Richard Mammen (DFL-endorsed)
For the past 40 years I have demonstrated successful leadership, bringing people and resources together to create positive developmental opportunities for children, youth and families in Minneapolis.
Serving our city — as a youth outreach worker and teacher in North Minneapolis; as a social entrepreneur creating innovative programs in juvenile justice and education; as a citywide public policy leader and manager bringing the public and private sectors to the table to establish common goals and shared accountability for results; as a parent and neighbor advocating for inclusion and respect for children and youth — I know we have to respect, listen and engage all stakeholders if we are to achieve success.
My highest priority is to restore respect for and confidence in a system that is overburdened, under-resourced and insular. Academic success is a community enterprise and we need an ecological perspective.
I will work to invite engagement of parents, students, teachers and the community in decision-making and problem-solving at the school, neighborhood, district and region level. I will advocate for accountable, collaborative partnerships that value early childhood experiences, effective social and health services, cultural diversity and competency while demanding accountable, transparent management from the district. Hope.
Chanda Smith Baker
Several experiences shape my priorities.
One priority is strengthening partnerships between schools, families and communities that are measured and reported. Creating cultures of excellence will require developing effective relationships.
My experience at Pillsbury United Communities and has allowed me to witness the difference our programs have made. The relationships between our centers, schools and families have provided “wrap-around” services that have stabilized families in crisis.
Teachers are dealing with more and more in the classroom, which is the outcome of the growing barriers families face. Building strategic partnerships can relieve teachers, support parents and ensure that all students have the necessary supports to be successful.
My second priority is improving and stabilizing the school district. The continuous changes in the district must be dealt with. It has been a challenge to figure out schools for our five children. Each change has a ripple effect and it has been very difficult.
We need strong schools in every neighborhood that address the current and future needs of our students.
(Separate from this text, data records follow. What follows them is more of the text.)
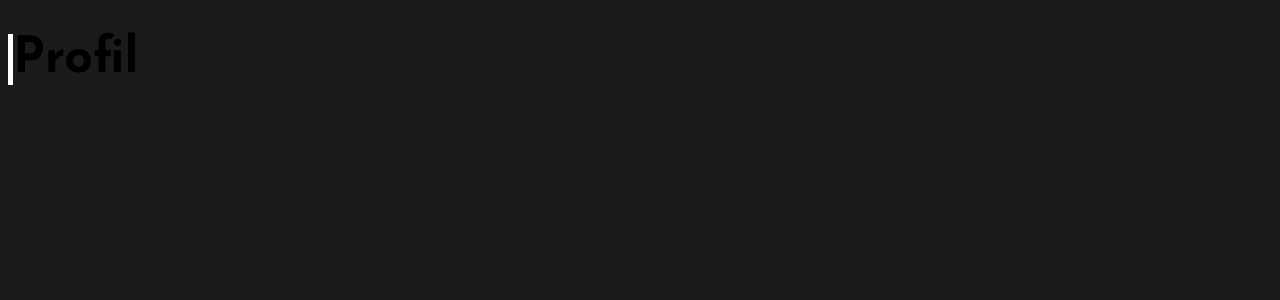
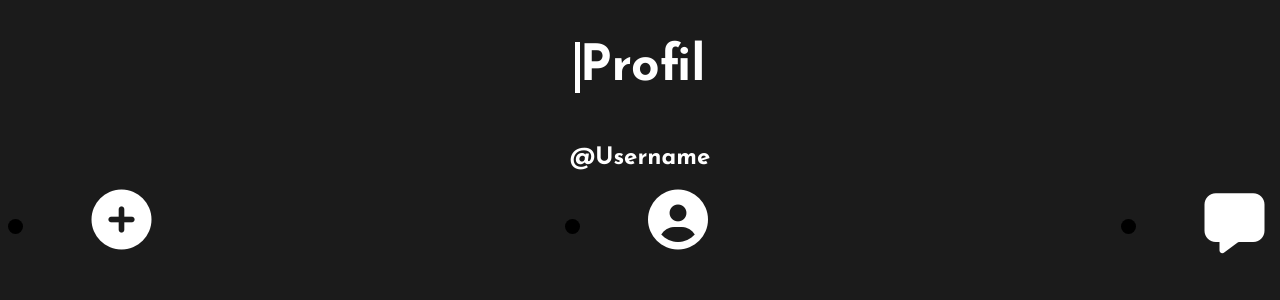
Before and after one commit to rhahim12/module5-react-threadfront, a React (Vite) app in the folder thread-front/: page /profil in a window 1280 px wide. Shown: the top 300 px of the page. Built offline with nearby package versions, Linux system fonts and the light colour scheme; a web font is replaced by a local one.

Commit message:
NavBar and Profile complete

```diff
--- a/thread-front/index.html
+++ b/thread-front/index.html
@@ -7,6 +7,7 @@
     <link rel="preconnect" href="https://fonts.googleapis.com">
     <link rel="preconnect" href="https://fonts.gstatic.com" crossorigin>
     <link href="https://fonts.googleapis.com/css2?family=Bitcount+Prop+Single+Ink:wght@100..900&family=Josefin+Sans:ital,wght@0,100..700;1,100..700&family=Roboto:ital,wght@0,100..900;1,100..900&family=Saira:ital,wght@0,100..900;1,100..900&display=swap" rel="stylesheet">
+    <link rel="stylesheet" href="https://cdnjs.cloudflare.com/ajax/libs/font-awesome/7.0.1/css/all.min.css">
     <title>Vite + React</title>
   </head>
   <body>
--- a/thread-front/package.json
+++ b/thread-front/package.json
@@ -10,6 +10,7 @@
     "preview": "vite preview"
   },
   "dependencies": {
+    "mkcert": "^3.2.0",
     "navigate": "^0.3.6",
     "react": "^19.0.0",
     "react-dom": "^19.0.0",
--- a/thread-front/src/App.tsx
+++ b/thread-front/src/App.tsx
@@ -2,9 +2,10 @@ import { useState } from 'react'
 import './App.css'
 import { BrowserRouter, Routes, Route } from 'react-router-dom'
 
+import { NavBar } from './components/NavBar.js'
 import HomePage from './components/HomePage.jsx'
 import Feed from './components/Feed.js'
-import Profile from './components/Profil.js'
+import Profil from './components/Profil.js'
 import Login from './components/Login.js'
 
 function App() {
@@ -15,10 +16,11 @@ function App() {
         <Routes>
           <Route path="/" element={<HomePage />} />
           <Route path="feed" element={<Feed />} />
-          <Route path="profil" element={<Profile />} />
+          <Route path="profil" element={<Profil />} />
           <Route path="login" element={<Login />} />
         </Routes>
       </BrowserRouter>
+      <NavBar/>
     </>
   )
 }
--- a/thread-front/src/Login.css
+++ b/thread-front/src/Login.css
@@ -8,10 +8,10 @@ h1{
     border-left: 5px solid white ;
 
 }
-p{
+/* p{
     color: #555151;
 
-}
+} */
 
 
 
--- /dev/null
+++ b/thread-front/src/components/NavBar.css
@@ -0,0 +1,10 @@
+nav.NavItem
+{
+    display: flex;
+    justify-content: space-between;
+    font-size: 60px;
+
+    i{
+        color:white;
+    }
+}
--- a/thread-front/src/components/NavBar.tsx
+++ b/thread-front/src/components/NavBar.tsx
@@ -0,0 +1,12 @@
+import "./NavBar.css"
+
+export function NavBar()
+{
+    return (
+        <nav className='NavItem'>
+            <li><a href="./NewPost"><i className="fa-solid fa-circle-plus"></i></a></li>
+            <li><a href="./Profil"><i className="fa-solid fa-circle-user"></i></a></li>
+            <li><a href="./Feed"><i className="fa-solid fa-message"></i></a></li>
+        </nav>
+    )
+}
--- /dev/null
+++ b/thread-front/src/components/Profil.css
@@ -0,0 +1,8 @@
+div.profilHead
+{
+    display: flex;
+    justify-content: center;
+    align-items: center;
+    flex-direction: column;
+    color: white;
+}
--- a/thread-front/src/components/Profil.tsx
+++ b/thread-front/src/components/Profil.tsx
@@ -1,10 +1,13 @@
-export default function Profile () {
+import { NavBar } from "./NavBar"
+import "./Profil.css"
 
+export default function Profil () {
 
     return(
-        <div>
-            <h1>Profil</h1>
-        </div>
+    <div className="profilHead">
+        <h1>Profil</h1>
+        <h2>@Username</h2>
+    </div>
     )
 
 }
```
Also changed, not shown: thread-front/src/components/NewPost.tsx (added), 1 other file (tests, documents, lock files or other folders).
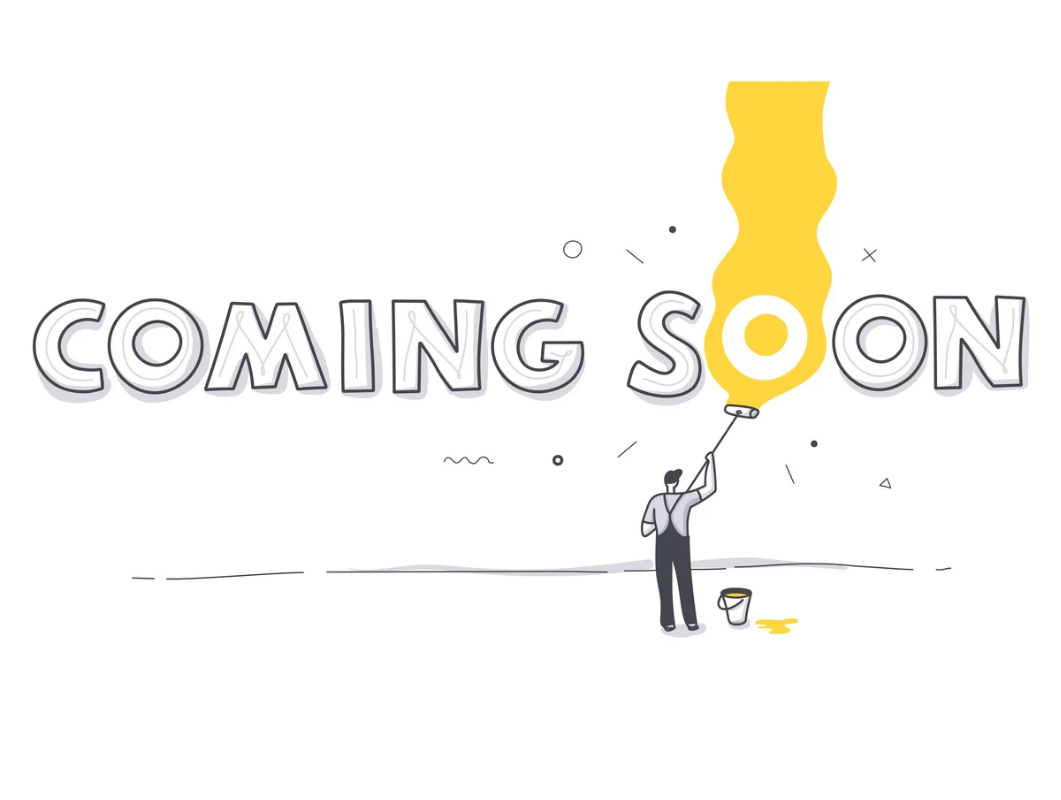
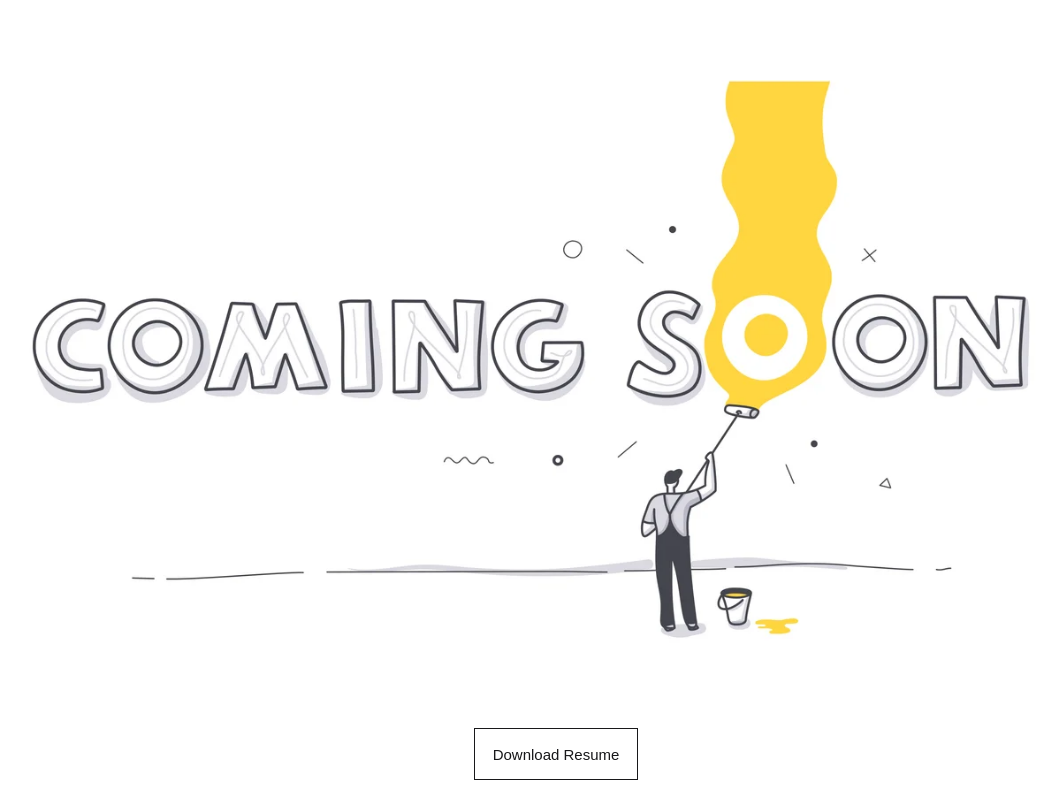
Before and after one commit to prathamsagar3002/portfolio, a plain HTML site: page index.html in a window 1280 px wide. Shown: the whole page, without its empty margins (84-1145 px from the left). Drawn offline with Linux system fonts and the light colour scheme.

Commit message:
Resume Added

```diff
--- a/index.html
+++ b/index.html
@@ -13,6 +13,7 @@
             height: 100vh;
             margin: 0;
             background-color: #FFFFFF;
+            font-family: Arial, sans-serif;
         }
 
         .centered-image {
@@ -23,11 +24,79 @@
             width: 100%;
             max-height: 100%;
         }
+
+        .download {
+            position: absolute;
+            bottom: 20px;
+            overflow: hidden;
+            border: 1px solid #18181a;
+            color: #18181a;
+            display: inline-block;
+            font-size: 15px;
+            line-height: 15px;
+            padding: 18px 18px 17px;
+            text-decoration: none;
+            cursor: pointer;
+            background: #fff;
+            user-select: none;
+            -webkit-user-select: none;
+            touch-action: manipulation;
+        }
+
+        .download span:first-child {
+            position: relative;
+            transition: color 600ms cubic-bezier(0.48, 0, 0.12, 1);
+            z-index: 10;
+        }
+
+        .download span:last-child {
+            color: white;
+            display: block;
+            position: absolute;
+            bottom: 0;
+            transition: all 500ms cubic-bezier(0.48, 0, 0.12, 1);
+            z-index: 100;
+            opacity: 0;
+            top: 65%;
+            left: 50%;
+            transform: translateY(225%) translateX(-50%);
+            height: 14px;
+            line-height: 13px;
+        }
+
+        .download:after {
+            content: "";
+            position: absolute;
+            bottom: -50%;
+            left: 0;
+            width: 100%;
+            height: 100%;
+            background-color: black;
+            transform-origin: bottom center;
+            transition: transform 600ms cubic-bezier(0.48, 0, 0.12, 1);
+            transform: skewY(9.3deg) scaleY(0);
+            z-index: 50;
+        }
+
+        .download:hover:after {
+            transform-origin: bottom center;
+            transform: skewY(9.3deg) scaleY(2);
+        }
+
+        .download:hover span:last-child {
+            transform: translateX(-50%) translateY(-100%);
+            opacity: 1;
+            transition: all 900ms cubic-bezier(0.48, 0, 0.12, 1);
+        }
     </style>
 </head>
 
 <body>
-    <img src="banner.webp" alt="Image Description" class="centered-image">
+    <img src="banner.webp" alt="Coming Soon Banner" class="centered-image">
+    <a href="Pratham's Resume.pdf" class="download" role="button">
+        <span class="text">Download Resume</span>
+        <span>Now</span>
+    </a>
 </body>
 
 </html>
```
Also changed, not shown: 1 other file.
This will require the district to develop effective communication and feedback methods, to conduct an assessment of impact on major decisions and to evaluate how changes have improved academic outcomes for students.
T. Williams (incumbent)
Over 35 years ago, I volunteered to teach a Basic English class of 15 seniors at North High School because I believed then and I believe now that the key to good teaching is the relationship between the teacher and the student.
I took over the class without any prior classroom teaching experience, but I had extensive group and casework experience in working with youth to draw upon. These experiences helped me connect with the youth in class and helped them take ownership for their own learning. We were able to draw course content from the community. Multiple field trips provided appropriate course material for classroom discussions.
The students in the class were far from honor students, but they were on track to graduate and they wanted to graduate. I’m not sure they necessarily wanted to learn any more than they were by reading the newspaper in class or using it as a cover to sleep. The newspapers were taken away and they were engaged in learning.
My takeaway from that experience is that teaching is challenging. Teachers have to be prepared everyday they walk into the classroom or the students will take control. It’s about the relationship, stupid.